Exercise: Extract, from the records beneath this instruction, each line that contains the word "important".

Source material:

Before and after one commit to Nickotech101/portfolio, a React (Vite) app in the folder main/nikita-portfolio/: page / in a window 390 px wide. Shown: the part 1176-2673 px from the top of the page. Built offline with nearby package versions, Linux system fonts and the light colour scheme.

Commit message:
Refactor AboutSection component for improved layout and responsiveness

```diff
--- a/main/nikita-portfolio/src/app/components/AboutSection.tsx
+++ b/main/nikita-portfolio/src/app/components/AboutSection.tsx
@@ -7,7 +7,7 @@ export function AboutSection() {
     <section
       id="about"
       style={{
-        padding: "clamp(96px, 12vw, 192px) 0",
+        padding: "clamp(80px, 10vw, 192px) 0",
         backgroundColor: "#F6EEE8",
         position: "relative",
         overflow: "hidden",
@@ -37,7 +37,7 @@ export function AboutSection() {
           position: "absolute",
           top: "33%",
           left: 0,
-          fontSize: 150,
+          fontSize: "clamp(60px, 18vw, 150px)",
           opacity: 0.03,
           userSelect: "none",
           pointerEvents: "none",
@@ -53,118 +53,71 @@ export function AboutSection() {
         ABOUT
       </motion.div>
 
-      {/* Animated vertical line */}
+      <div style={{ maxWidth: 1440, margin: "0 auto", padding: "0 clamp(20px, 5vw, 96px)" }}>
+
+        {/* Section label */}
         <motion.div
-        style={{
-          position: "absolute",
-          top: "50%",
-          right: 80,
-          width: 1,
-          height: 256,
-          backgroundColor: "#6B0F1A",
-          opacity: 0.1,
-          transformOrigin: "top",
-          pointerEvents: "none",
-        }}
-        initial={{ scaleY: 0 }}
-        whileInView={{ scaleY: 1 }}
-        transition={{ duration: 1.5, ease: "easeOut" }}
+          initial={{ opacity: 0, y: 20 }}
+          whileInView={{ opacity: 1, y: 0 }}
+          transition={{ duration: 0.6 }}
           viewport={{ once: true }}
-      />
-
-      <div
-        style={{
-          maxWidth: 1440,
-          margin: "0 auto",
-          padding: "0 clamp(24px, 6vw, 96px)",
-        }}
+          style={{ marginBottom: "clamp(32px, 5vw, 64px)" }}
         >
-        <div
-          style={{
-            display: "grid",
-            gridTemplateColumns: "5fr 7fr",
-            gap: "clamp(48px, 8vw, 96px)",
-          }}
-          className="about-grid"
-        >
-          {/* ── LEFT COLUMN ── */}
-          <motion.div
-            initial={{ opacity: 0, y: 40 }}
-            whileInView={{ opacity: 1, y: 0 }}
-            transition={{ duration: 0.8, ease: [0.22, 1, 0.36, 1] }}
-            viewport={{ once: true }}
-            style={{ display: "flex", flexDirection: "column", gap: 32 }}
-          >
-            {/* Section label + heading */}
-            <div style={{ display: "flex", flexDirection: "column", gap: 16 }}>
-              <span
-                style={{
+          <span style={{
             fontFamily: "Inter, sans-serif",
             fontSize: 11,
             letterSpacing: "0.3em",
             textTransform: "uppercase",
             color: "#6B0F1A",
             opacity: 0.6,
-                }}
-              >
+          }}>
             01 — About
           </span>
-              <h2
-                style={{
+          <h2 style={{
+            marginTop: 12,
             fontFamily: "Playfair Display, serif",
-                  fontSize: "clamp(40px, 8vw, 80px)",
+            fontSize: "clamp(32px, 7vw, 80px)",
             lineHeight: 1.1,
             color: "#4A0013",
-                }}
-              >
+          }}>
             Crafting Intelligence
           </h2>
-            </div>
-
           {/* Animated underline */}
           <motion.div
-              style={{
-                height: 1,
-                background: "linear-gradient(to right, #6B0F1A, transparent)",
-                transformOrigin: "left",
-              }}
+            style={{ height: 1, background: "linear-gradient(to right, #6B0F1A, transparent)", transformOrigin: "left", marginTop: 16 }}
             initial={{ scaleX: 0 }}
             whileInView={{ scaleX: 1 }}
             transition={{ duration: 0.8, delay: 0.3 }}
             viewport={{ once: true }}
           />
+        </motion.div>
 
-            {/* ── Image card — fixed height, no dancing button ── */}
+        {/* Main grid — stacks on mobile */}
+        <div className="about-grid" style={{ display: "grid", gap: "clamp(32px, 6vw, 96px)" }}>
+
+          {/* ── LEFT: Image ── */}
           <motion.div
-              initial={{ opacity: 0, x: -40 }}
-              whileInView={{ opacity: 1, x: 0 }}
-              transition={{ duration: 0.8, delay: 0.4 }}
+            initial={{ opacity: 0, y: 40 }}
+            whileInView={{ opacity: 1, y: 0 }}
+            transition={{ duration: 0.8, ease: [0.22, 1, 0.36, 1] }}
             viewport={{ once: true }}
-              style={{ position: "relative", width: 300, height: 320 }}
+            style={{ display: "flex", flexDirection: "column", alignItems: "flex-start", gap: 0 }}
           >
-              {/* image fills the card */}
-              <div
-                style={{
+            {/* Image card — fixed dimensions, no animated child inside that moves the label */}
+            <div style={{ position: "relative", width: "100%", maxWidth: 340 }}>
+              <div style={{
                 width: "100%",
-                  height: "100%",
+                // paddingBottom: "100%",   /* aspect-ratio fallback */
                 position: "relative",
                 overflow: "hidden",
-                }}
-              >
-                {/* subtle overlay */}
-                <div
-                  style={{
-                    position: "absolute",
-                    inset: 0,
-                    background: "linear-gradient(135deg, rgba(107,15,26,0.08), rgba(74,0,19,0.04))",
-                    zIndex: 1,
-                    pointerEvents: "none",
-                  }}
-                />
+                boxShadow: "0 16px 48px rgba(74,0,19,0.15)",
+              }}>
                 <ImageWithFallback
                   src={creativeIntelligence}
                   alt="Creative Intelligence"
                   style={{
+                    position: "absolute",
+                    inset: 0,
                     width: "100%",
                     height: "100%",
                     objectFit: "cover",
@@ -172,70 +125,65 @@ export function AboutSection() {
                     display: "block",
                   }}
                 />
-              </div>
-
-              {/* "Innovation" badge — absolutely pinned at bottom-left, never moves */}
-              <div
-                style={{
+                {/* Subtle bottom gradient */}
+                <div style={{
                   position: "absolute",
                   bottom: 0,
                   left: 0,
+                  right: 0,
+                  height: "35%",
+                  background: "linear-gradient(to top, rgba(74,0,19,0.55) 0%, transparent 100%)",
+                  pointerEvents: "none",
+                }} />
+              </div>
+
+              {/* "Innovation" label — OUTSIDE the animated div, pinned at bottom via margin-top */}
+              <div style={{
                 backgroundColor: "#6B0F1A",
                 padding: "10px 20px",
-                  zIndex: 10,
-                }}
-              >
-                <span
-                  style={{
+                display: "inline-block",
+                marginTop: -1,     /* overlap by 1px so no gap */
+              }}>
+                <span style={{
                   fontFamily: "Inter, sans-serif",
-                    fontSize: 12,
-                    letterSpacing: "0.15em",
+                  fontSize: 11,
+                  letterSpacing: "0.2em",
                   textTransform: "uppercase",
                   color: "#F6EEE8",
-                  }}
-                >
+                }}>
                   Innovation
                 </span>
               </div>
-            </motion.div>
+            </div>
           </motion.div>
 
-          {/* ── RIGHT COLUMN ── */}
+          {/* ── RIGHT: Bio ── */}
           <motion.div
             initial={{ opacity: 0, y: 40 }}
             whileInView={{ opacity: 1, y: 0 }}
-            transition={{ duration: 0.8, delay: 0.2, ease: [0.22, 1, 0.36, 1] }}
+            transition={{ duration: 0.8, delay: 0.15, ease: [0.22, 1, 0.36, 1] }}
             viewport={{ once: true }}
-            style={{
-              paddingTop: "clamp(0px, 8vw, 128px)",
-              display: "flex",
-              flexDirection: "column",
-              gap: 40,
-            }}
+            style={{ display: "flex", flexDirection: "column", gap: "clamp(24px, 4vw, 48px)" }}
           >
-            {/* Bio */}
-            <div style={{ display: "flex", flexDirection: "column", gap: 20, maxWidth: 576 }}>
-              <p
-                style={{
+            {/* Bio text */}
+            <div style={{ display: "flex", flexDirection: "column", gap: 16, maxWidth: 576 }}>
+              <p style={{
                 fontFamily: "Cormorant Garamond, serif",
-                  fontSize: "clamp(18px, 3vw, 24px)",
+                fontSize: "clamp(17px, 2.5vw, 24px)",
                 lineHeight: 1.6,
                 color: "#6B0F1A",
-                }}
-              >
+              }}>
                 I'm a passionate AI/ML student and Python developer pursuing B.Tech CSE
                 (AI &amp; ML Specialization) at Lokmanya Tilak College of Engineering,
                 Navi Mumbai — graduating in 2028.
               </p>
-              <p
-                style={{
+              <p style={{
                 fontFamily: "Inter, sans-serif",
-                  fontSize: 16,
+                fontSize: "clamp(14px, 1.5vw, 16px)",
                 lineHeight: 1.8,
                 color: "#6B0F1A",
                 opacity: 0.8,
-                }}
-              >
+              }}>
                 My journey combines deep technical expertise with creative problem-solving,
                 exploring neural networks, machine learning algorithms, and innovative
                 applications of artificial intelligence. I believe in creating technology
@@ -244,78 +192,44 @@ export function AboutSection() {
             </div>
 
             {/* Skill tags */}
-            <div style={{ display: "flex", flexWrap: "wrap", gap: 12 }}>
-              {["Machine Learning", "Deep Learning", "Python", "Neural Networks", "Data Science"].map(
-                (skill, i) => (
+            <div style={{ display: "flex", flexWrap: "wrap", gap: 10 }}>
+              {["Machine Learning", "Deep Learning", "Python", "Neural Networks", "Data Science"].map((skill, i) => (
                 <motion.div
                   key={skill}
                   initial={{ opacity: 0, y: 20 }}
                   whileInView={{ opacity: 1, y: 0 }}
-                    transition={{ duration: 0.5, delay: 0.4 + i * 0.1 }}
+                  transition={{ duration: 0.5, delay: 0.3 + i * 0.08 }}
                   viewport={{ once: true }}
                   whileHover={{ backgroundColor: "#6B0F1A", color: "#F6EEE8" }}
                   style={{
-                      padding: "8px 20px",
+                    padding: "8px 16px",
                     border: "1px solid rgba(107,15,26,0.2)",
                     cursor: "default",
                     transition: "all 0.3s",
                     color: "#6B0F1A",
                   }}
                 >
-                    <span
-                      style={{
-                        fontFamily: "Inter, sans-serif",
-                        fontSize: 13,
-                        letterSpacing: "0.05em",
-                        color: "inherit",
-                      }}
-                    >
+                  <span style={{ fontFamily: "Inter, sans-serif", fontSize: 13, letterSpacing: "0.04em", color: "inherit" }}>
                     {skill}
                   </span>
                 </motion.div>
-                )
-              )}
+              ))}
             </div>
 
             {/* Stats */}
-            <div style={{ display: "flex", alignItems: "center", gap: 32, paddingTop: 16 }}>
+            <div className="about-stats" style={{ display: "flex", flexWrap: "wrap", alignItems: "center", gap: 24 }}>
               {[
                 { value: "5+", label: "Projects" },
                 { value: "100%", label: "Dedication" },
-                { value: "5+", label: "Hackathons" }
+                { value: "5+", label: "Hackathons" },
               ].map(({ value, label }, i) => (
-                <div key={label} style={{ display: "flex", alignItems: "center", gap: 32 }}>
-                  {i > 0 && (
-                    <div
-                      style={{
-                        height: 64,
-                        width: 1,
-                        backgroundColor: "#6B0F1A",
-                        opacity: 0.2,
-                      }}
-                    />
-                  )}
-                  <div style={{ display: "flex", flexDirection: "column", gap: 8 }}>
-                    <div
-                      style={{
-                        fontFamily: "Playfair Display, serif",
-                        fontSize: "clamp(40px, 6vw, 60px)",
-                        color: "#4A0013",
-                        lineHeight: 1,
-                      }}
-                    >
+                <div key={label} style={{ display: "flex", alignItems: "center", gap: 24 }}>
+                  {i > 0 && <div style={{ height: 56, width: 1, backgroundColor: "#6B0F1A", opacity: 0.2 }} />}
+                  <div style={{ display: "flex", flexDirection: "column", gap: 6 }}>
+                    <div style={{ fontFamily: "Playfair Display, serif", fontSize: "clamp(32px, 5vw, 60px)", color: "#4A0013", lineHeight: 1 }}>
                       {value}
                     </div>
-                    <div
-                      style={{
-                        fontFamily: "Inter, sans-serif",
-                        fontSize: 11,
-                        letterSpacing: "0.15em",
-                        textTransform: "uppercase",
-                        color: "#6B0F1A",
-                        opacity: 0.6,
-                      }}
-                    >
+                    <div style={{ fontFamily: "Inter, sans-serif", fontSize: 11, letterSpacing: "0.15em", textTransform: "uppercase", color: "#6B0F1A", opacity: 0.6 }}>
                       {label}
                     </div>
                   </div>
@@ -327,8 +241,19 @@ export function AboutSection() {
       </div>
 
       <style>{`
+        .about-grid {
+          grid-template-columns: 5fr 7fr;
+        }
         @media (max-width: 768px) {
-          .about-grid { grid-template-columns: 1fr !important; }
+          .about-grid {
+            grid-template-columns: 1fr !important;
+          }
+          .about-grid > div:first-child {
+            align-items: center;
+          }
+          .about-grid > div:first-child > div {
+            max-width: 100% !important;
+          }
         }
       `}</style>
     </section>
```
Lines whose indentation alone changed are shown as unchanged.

Your response:
-          .about-grid { grid-template-columns: 1fr !important; }
+            grid-template-columns: 1fr !important;
+            max-width: 100% !important;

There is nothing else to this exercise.